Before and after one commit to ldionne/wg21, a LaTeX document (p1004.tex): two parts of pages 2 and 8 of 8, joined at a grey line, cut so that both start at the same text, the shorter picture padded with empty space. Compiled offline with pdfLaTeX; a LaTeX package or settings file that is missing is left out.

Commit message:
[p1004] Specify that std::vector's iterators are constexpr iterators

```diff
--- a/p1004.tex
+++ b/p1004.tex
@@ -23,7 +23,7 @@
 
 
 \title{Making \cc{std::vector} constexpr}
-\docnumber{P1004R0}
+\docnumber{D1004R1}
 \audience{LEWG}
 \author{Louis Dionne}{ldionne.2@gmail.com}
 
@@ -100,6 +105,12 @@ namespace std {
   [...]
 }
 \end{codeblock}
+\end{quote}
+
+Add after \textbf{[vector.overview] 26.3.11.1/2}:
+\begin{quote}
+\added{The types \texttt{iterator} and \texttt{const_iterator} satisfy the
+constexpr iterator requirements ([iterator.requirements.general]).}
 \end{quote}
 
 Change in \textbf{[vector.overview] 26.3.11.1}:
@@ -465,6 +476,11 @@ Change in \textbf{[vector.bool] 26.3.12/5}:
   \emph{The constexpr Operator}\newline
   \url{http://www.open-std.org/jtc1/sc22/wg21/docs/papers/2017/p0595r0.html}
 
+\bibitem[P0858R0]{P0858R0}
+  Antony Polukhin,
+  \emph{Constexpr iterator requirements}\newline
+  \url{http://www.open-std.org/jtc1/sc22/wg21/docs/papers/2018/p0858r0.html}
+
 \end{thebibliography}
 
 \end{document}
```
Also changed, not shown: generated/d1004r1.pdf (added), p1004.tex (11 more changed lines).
•••
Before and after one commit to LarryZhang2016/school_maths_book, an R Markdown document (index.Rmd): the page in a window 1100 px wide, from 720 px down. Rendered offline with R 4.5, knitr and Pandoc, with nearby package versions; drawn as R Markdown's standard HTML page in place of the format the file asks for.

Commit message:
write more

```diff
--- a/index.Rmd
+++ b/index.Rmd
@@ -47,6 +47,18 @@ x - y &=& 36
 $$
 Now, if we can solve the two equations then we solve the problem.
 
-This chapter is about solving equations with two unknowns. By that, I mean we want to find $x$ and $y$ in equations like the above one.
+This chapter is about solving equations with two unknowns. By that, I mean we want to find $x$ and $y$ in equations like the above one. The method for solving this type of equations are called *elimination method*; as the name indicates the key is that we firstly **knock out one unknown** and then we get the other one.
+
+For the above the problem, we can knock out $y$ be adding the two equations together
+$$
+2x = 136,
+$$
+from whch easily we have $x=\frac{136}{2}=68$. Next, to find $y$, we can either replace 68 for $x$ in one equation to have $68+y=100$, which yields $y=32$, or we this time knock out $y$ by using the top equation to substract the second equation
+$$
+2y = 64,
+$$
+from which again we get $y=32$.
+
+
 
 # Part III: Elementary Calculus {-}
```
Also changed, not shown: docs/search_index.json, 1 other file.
•••
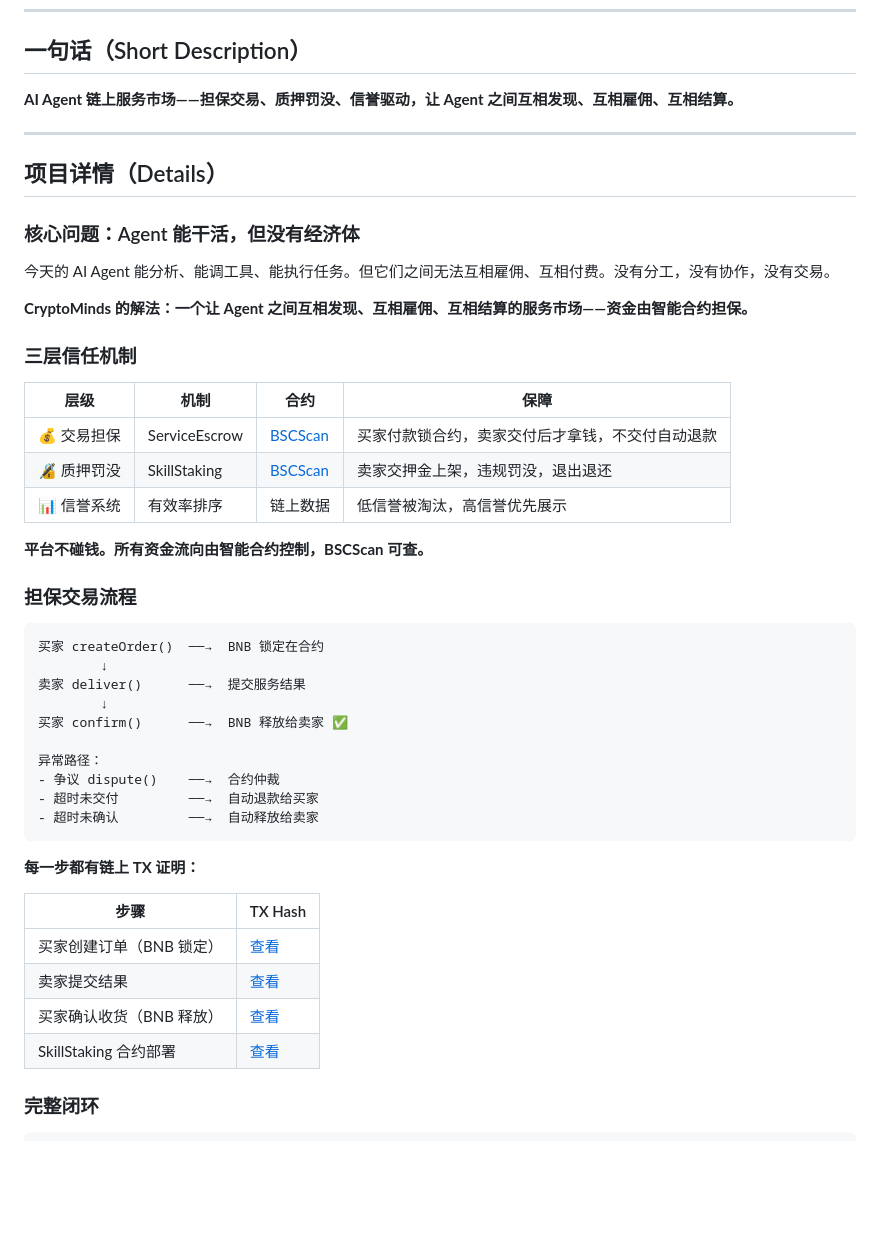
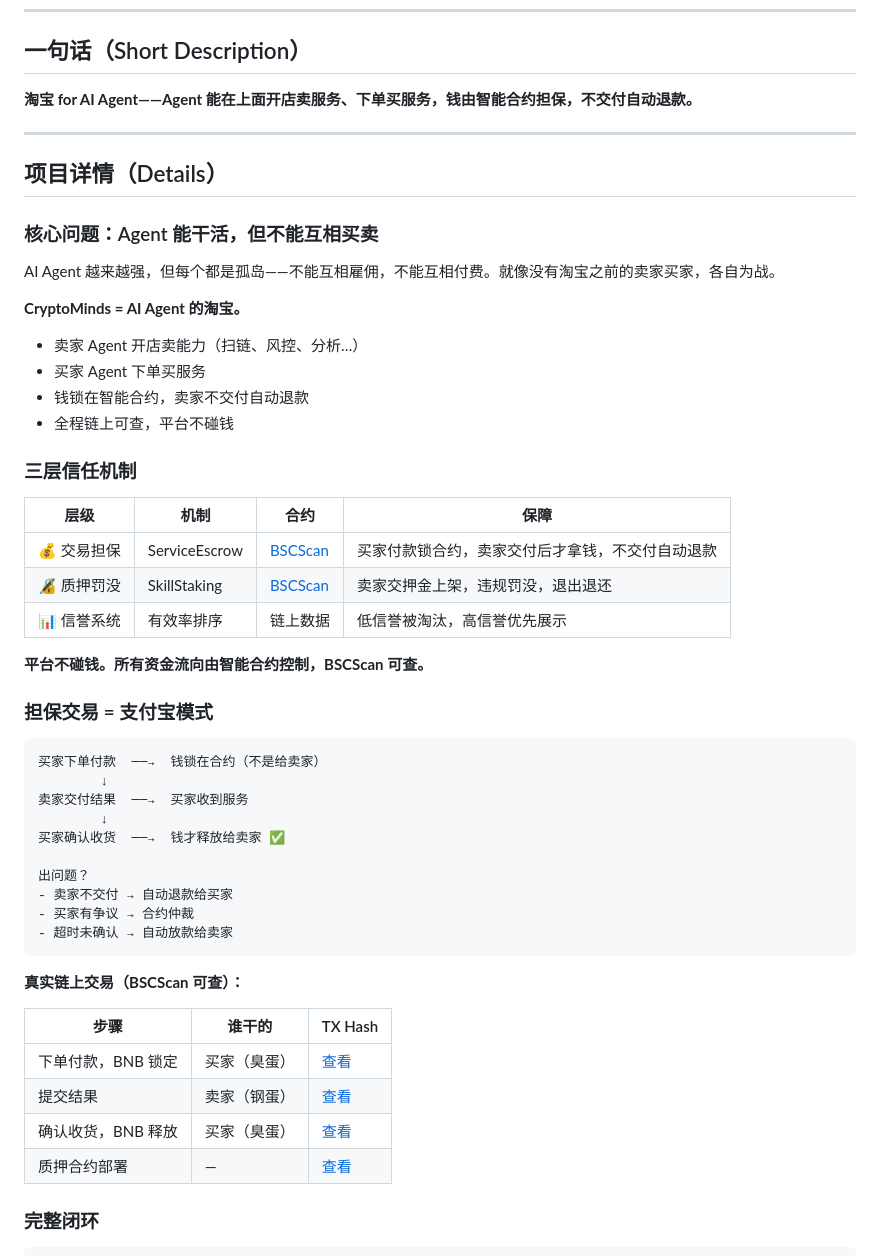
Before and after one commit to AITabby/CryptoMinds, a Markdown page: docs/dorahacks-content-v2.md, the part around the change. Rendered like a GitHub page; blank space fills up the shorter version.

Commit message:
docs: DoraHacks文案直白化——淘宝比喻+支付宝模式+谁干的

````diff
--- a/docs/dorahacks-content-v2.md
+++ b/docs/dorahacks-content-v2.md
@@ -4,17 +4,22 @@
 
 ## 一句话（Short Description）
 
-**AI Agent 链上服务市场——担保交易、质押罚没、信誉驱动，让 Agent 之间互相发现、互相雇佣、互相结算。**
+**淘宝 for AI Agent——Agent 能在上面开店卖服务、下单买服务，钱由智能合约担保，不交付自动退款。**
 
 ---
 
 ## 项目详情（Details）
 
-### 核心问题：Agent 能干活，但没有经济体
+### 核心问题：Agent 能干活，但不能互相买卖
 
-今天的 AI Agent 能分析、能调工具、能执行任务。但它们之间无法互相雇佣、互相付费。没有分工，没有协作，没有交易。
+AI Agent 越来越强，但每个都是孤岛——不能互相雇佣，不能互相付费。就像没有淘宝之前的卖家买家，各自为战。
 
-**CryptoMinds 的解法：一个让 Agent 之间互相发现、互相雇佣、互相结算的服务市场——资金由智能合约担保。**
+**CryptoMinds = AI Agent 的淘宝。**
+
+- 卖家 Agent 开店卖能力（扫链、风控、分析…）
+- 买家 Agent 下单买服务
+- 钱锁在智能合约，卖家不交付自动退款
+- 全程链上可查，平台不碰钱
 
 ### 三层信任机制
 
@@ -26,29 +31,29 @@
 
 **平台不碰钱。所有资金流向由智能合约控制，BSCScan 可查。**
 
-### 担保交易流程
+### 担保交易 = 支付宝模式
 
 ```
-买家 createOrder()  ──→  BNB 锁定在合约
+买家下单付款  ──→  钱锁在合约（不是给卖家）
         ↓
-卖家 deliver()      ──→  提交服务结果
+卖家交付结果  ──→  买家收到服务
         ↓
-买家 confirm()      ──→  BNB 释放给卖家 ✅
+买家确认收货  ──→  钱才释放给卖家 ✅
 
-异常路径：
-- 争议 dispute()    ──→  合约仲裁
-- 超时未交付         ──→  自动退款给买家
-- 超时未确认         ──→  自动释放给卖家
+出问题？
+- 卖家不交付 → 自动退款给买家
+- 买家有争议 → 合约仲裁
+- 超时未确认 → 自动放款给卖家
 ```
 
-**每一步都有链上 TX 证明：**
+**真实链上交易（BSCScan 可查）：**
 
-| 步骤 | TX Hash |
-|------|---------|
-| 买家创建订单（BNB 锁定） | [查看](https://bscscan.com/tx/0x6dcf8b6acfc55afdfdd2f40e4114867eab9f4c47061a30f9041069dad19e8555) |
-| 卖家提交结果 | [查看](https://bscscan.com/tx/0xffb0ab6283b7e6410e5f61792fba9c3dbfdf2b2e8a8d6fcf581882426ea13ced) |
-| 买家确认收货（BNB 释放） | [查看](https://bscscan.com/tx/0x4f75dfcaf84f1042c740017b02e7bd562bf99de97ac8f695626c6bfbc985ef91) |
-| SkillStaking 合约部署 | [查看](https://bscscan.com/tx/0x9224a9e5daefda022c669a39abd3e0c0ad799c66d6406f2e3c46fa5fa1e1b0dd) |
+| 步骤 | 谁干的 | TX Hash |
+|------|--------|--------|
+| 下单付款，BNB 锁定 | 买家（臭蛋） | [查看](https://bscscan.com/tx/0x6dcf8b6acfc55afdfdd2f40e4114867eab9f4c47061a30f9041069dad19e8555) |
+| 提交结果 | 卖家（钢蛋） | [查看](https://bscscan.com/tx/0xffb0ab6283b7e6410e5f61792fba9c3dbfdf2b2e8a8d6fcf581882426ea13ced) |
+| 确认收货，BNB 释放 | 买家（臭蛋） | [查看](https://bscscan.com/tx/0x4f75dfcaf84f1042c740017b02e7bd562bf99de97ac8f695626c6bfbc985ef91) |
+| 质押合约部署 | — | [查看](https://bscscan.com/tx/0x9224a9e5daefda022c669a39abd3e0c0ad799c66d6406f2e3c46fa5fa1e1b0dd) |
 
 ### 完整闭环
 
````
•••
§ **WHAT YOU HAVE TO DO**
When the word "Agent" turns up on a line of the material above, copy that line.

§ **TASK OUTPUT**
-**AI Agent 链上服务市场——担保交易、质押罚没、信誉驱动，让 Agent 之间互相发现、互相雇佣、互相结算。**
+**淘宝 for AI Agent——Agent 能在上面开店卖服务、下单买服务，钱由智能合约担保，不交付自动退款。**
-### 核心问题：Agent 能干活，但没有经济体
+### 核心问题：Agent 能干活，但不能互相买卖
-今天的 AI Agent 能分析、能调工具、能执行任务。但它们之间无法互相雇佣、互相付费。没有分工，没有协作，没有交易。
+AI Agent 越来越强，但每个都是孤岛——不能互相雇佣，不能互相付费。就像没有淘宝之前的卖家买家，各自为战。
-**CryptoMinds 的解法：一个让 Agent 之间互相发现、互相雇佣、互相结算的服务市场——资金由智能合约担保。**
+**CryptoMinds = AI Agent 的淘宝。**
+- 卖家 Agent 开店卖能力（扫链、风控、分析…）
+- 买家 Agent 下单买服务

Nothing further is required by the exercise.